The Blazers settled on Billups after an interview process where several people — San Antonio Spurs assistant Becky Hammon among them — were talked to about the job. Others known to have been on Portland’s list were Brooklyn assistant Mike D’Antoni and Los Angeles Lakers assistant Jason Kidd, who withdrew his name from consideration.
Olshey praised Hammon, who has been with the Spurs as an assistant under Gregg Popovich for seven seasons. At one point, Hammon was said to be the favorite of Jody Allen, owner of the Blazers and sister of the late Paul Allen.
“We absolutely admire Becky. She did a great job. Obviously, making it as far as the ownership level of an interview process isn’t easy,” Olshey said. “If you start with 20, we narrowed it down to about six or seven we did Zooms with as kind of a second round, and then she made it all the way to the ownership level, which is really an endorsement of just how far she’s come and how close she is to being a head coach.
“This was a diverse list of candidates,” he added. “We felt like we were in an equitable search.”
Over the course of his career, Billups played for Boston, Toronto, Denver, Minnesota, Detroit, New York and the Clippers. Known as “Mr. Big Shot,” he was MVP of the 2004 NBA Finals after leading the Pistons to a title.
This season with the Clippers is his lone coaching experience.
Olshey, who as former GM of the Clippers claimed Billups off waivers in 2011, addressed Billups’ lack of coaching credentials.
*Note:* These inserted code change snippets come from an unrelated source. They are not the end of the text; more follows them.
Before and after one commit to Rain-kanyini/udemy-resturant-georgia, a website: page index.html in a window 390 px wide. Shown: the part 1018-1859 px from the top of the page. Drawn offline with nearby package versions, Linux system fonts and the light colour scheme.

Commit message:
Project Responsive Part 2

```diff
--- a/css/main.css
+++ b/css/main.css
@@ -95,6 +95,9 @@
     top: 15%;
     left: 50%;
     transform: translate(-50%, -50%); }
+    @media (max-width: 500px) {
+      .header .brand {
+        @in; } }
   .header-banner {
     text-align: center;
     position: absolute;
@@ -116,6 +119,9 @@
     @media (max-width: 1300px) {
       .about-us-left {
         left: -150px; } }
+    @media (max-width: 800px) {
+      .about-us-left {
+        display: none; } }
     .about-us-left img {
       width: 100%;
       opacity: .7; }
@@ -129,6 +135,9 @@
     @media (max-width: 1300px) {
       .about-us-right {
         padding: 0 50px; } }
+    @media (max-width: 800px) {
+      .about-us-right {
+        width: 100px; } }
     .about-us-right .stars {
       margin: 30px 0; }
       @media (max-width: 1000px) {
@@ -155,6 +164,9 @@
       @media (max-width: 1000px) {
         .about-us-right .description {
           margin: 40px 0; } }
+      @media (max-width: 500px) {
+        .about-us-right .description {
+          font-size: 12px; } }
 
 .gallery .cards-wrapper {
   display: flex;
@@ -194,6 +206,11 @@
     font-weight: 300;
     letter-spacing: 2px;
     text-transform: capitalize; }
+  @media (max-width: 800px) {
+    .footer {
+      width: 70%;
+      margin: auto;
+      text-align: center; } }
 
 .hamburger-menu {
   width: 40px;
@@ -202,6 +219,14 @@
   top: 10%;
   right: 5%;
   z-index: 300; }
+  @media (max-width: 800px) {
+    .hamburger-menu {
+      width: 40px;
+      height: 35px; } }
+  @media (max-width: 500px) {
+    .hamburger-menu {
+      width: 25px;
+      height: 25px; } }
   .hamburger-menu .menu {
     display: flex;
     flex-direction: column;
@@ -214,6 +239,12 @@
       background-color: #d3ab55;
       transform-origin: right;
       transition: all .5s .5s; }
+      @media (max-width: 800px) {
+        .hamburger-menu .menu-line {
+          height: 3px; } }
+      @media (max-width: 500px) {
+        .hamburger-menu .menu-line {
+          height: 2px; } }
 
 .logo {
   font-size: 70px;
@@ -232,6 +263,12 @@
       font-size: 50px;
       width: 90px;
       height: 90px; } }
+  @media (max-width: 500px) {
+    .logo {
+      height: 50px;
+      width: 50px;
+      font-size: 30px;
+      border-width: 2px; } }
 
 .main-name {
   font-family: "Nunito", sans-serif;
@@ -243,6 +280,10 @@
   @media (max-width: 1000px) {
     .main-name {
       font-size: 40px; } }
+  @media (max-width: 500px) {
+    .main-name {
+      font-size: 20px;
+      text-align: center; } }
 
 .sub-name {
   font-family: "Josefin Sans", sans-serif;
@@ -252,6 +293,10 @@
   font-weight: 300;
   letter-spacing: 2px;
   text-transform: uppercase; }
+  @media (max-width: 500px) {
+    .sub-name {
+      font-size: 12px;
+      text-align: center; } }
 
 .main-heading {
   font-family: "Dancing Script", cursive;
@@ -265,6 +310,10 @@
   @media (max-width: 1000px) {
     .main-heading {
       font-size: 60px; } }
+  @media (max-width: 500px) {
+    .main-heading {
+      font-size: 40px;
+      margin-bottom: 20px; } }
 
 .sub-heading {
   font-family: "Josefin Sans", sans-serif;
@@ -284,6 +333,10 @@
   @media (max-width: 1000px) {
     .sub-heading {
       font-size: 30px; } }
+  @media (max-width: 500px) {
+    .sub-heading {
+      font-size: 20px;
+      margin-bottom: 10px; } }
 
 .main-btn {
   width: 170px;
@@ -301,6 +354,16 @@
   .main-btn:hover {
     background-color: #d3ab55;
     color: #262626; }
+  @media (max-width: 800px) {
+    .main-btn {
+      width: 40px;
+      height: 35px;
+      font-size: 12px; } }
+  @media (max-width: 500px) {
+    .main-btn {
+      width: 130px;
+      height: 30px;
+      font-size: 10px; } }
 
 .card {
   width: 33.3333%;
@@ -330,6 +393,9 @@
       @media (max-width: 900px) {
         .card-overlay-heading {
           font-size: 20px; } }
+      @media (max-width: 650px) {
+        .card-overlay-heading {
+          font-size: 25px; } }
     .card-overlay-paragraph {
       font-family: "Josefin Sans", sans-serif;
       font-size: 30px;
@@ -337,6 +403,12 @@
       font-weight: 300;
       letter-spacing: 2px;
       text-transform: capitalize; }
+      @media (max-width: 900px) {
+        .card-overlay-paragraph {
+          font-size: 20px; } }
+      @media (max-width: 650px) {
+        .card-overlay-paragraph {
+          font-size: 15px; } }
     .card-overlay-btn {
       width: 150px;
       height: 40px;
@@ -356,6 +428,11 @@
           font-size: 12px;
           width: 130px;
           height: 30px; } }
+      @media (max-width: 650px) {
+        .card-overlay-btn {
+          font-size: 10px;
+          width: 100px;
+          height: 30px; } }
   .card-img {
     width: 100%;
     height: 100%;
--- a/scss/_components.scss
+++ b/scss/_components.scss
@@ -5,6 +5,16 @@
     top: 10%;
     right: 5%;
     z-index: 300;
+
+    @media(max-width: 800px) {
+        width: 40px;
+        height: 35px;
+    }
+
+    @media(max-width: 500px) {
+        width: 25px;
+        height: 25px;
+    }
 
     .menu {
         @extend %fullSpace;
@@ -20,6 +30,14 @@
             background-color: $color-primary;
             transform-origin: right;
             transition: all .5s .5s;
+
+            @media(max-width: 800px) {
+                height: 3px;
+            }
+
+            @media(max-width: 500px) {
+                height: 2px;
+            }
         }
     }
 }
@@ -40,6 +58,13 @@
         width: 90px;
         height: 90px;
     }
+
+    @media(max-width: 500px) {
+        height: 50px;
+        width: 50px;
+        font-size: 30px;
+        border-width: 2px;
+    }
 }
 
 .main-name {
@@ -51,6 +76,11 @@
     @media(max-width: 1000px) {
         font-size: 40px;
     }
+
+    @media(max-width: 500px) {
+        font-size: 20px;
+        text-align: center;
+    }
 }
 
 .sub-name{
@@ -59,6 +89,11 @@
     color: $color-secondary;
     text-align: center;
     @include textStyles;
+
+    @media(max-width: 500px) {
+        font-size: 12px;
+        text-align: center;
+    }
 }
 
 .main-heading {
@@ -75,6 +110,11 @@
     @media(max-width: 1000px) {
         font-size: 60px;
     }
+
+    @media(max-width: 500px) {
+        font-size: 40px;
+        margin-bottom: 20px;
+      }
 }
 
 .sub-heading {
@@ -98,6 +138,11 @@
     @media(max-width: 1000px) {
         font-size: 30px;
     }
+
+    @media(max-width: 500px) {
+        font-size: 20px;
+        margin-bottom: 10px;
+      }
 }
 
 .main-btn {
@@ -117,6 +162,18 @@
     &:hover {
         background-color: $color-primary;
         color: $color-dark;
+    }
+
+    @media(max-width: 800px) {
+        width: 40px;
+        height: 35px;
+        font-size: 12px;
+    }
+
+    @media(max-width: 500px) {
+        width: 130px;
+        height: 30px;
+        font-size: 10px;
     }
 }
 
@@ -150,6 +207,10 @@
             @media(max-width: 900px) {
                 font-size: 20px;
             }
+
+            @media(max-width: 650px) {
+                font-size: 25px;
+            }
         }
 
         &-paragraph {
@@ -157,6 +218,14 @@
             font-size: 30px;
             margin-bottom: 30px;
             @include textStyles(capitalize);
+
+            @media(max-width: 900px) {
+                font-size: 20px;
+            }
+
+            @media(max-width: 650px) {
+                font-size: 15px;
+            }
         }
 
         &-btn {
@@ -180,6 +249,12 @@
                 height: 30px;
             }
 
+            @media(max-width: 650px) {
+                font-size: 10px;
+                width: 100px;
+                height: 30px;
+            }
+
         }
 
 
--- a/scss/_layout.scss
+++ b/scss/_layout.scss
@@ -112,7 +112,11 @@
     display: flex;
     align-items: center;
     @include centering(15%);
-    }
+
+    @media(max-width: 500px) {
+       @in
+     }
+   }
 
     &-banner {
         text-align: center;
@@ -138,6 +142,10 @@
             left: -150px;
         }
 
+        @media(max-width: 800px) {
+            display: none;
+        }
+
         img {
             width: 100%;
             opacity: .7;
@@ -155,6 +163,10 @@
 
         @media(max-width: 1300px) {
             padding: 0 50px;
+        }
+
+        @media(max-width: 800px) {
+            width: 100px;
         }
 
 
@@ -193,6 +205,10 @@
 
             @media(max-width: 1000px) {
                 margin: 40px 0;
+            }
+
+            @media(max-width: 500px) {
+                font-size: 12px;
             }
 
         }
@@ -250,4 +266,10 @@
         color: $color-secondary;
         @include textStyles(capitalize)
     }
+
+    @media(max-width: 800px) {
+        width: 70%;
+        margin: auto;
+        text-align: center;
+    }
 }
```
He believes Billups has potential, plus thinks he will mesh well with Blazers guards Damian Lillard and CJ McCollum.
“Chauncey checked a lot of the boxes. We were looking for leadership, he’s renowned as one of the great leaders we’ve had in the NBA. He’s a Hall of Fame point guard … obviously our two best players are guards like Chauncey. He can relate to them,” Olshey said. “He’s got the presence to hold guys accountable and Chauncey and I have some history as well, we go back beyond our relationship with the Clippers.”
The Blazers parted ways with former coach Terry Stotts shortly after the team was eliminated by the Denver Nuggets in the opening round of the playoffs.
Stotts coached the Blazers for nine seasons, taking them to the playoffs in the last eight. But Portland failed to advance past the first round in four of the last five years.